The clay would be loaded onto barges which would be hauled and deposited from a split bottom barge and allowed to settle onto the bottom of the Bay in preselected locations based on GPS, weather and currents. The clay would be placed over the wood debris to create a productive habitat where flora, fauna and marine life could thrive. They will be monitoring and adapting the program, learning from it. They have reviewed other projects and take what was learned there and apply it to Kitimat and could also restore other bays as well.
Molinski expressed they are looking for input from the community. They want to get started in the New Year but have the execution plan developed. They will be meeting with people from Kitamaat, Kitimat, and users. They will be having an Open House in Kitamaat Village on October 7th at 5:30 and at Riverlodge in Kitimat from 4-8 pm. Chevron will be also be setting up meetings with groups throughout October.

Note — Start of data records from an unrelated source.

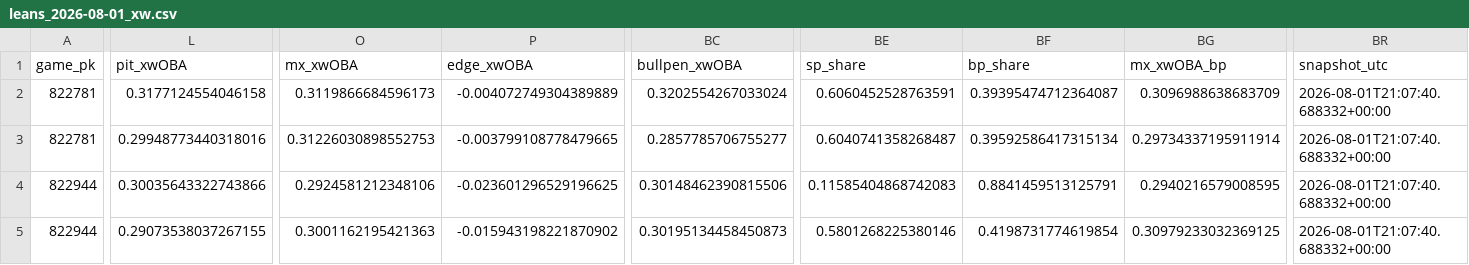
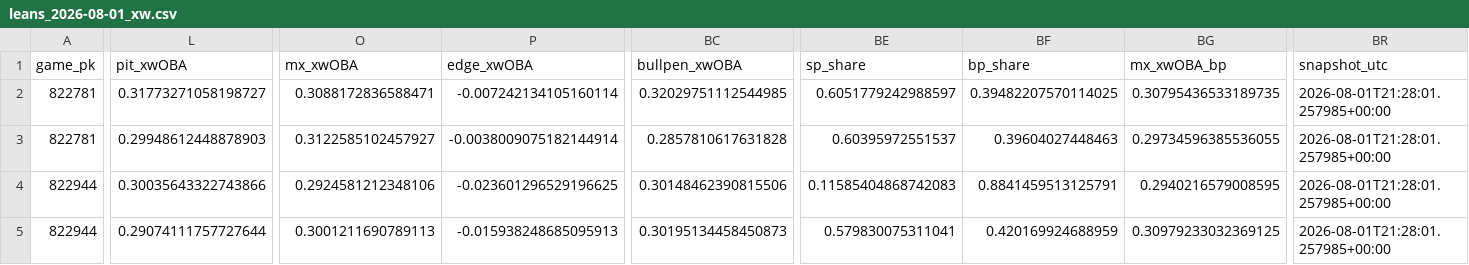
Before and after one commit to Dave356w/Dave356w, a CSV file: data/leans_2026-08-01_xw.csv, drawn as a sheet; only a part is shown, gaps mark what is left out; the diff covers the shown part only; the diff names each change by its address in the sheet, - before the commit and + after, or states it on an @@ line.

```diff
--- a/data/leans_2026-08-01_xw.csv
+++ b/data/leans_2026-08-01_xw.csv
-L2 (pit_xwOBA): 0.3177124554046158
+L2 (pit_xwOBA): 0.31773271058198727
-O2 (mx_xwOBA): 0.3119866684596173
+O2 (mx_xwOBA): 0.3088172836588471
-P2 (edge_xwOBA): -0.004072749304389889
+P2 (edge_xwOBA): -0.007242134105160114
-BC2 (bullpen_xwOBA): 0.3202554267033024
+BC2 (bullpen_xwOBA): 0.32029751112544985
-BE2 (sp_share): 0.6060452528763591
+BE2 (sp_share): 0.6051779242988597
-BF2 (bp_share): 0.39395474712364087
+BF2 (bp_share): 0.39482207570114025
-BG2 (mx_xwOBA_bp): 0.3096988638683709
+BG2 (mx_xwOBA_bp): 0.30795436533189735
-BR2:BR5 (snapshot_utc): 2026-08-01T21:07:40.688332+00:00
+BR2:BR5 (snapshot_utc): 2026-08-01T21:28:01.257985+00:00
-L3 (pit_xwOBA): 0.29948773440318016
+L3 (pit_xwOBA): 0.29948612448878903
-O3 (mx_xwOBA): 0.31226030898552753
+O3 (mx_xwOBA): 0.3122585102457927
-P3 (edge_xwOBA): -0.003799108778479665
+P3 (edge_xwOBA): -0.0038009075182144914
-BC3 (bullpen_xwOBA): 0.2857785706755277
+BC3 (bullpen_xwOBA): 0.2857810617631828
-BE3 (sp_share): 0.6040741358268487
+BE3 (sp_share): 0.60395972551537
-BF3 (bp_share): 0.39592586417315134
+BF3 (bp_share): 0.39604027448463
-BG3 (mx_xwOBA_bp): 0.29734337195911914
+BG3 (mx_xwOBA_bp): 0.29734596385536055
-L5 (pit_xwOBA): 0.29073538037267155
+L5 (pit_xwOBA): 0.29074111757727644
-O5 (mx_xwOBA): 0.3001162195421363
+O5 (mx_xwOBA): 0.3001211690789113
-P5 (edge_xwOBA): -0.015943198221870902
+P5 (edge_xwOBA): -0.015938248685095913
-BE5 (sp_share): 0.5801268225380146
+BE5 (sp_share): 0.579830075311041
-BF5 (bp_share): 0.4198731774619854
+BF5 (bp_share): 0.420169924688959
```
Also changed, not shown: 70 edited cells elsewhere in this file, data/leans_2026-08-01_pl.csv, data/mlb_lean_ledger.csv.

He expected the program to take place over a 16 month process. “We’re confident that this project is going to be a very valuable project that will create a lasting restoration for the community,” concluded Molinski.
Councillor Mario Feldhoff wanted to know what Molinski expected to see in the future compared to what he sees right now. Tim Edgell, a marine biologist stepped up to the microphone to explain what the bay should look like.
“These are areas which were dug out by glaciers once upon a time so they have very steep rocky walls, and the bottom would be an accumulation of sediments. Sediments would have built up ever so slowly over thousands of years,” said Edgell. “In that type of environment, naturally, untouched, what you’d expect to see would be a dense community of life on the rocky walls. Things that like to cling to rocks and encrusting things. Having deep high flowing water, you might see some sponges and you might find some sponges at the mouth of Clio Bay. Near the bottom, in the more sediment laden sea floor, […] you have things like burrowing worms, nematode worms, [and other] worms, these things that nobody ever really cares much about but form the basis of a food web.”
He expressed everything else, like crabs, would follow. He explained there is still marine life living in amongst the wood in Clio Bay, but it is different. He told Council the woody type habitats would have less biodiversity and productivity.
Councillor Phil Germuth wanted to know why Council has not seen any studies justifying this plan working out. He was told studies will be available at the open houses and they will be willing to go through the studies with Council.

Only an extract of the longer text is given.